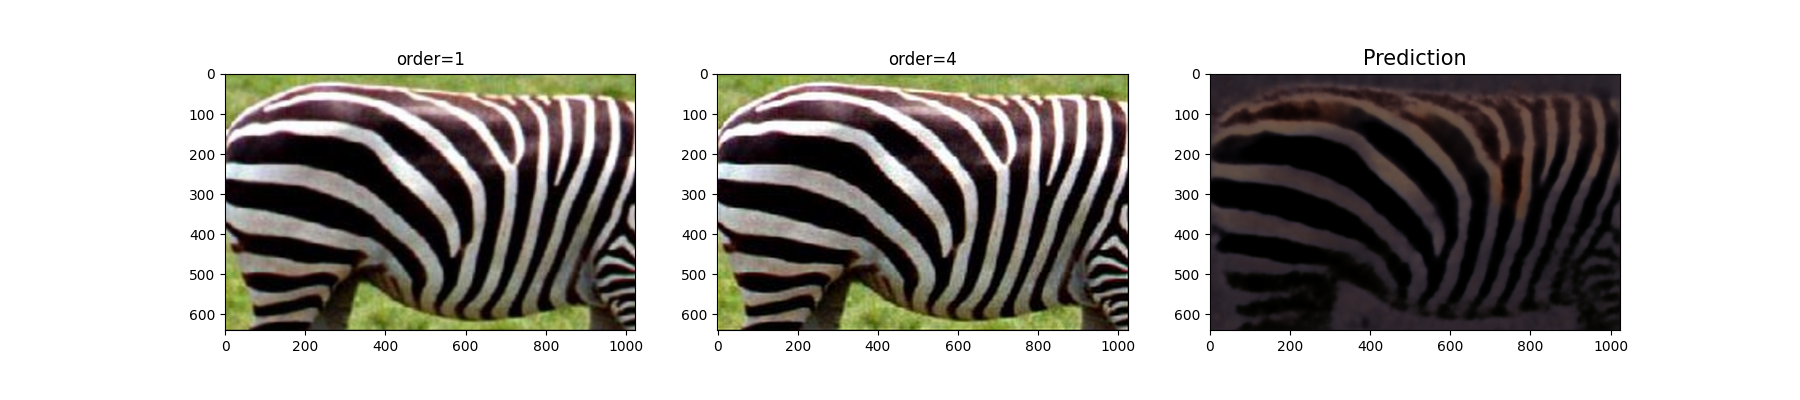
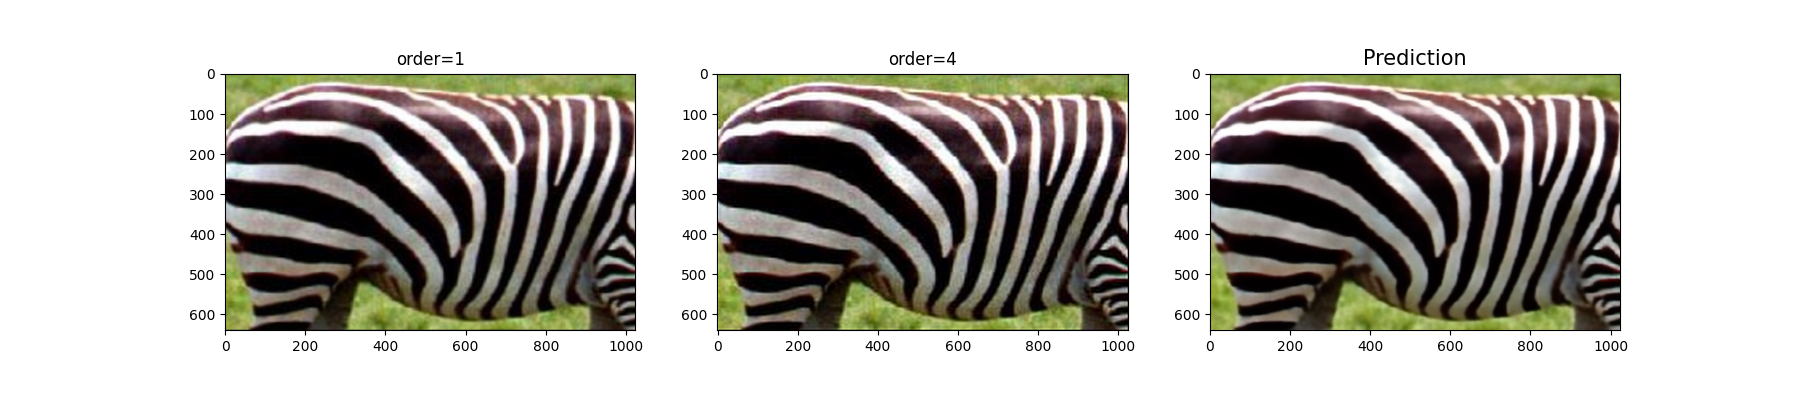
super

Changed region(s): [[0.6533, 0.18, 0.9022, 0.84]]

diff --git a/sample.py b/sample.py
@@ -59,7 +59,8 @@ class downsample(nn.Module):
                 m = 2 * n + 1
                 kernel[i: factor-i, i: factor-i] *= m
             kernel /= torch.sum(kernel)
-        res[:, :] = kernel
+        for i in range(input_channels):
+            res[i, i] = kernel
         return res
     
     def forward(self, x):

::::::

■ **WHAT THE TASK ASKS**: Set down exactly, and only, the lines from the one with "kernel /= torch.sum(kernel)" to the final line of the data.

■ **FINAL ANSWER**:
             kernel /= torch.sum(kernel)
-        res[:, :] = kernel
+        for i in range(input_channels):
+            res[i, i] = kernel
         return res
     
     def forward(self, x):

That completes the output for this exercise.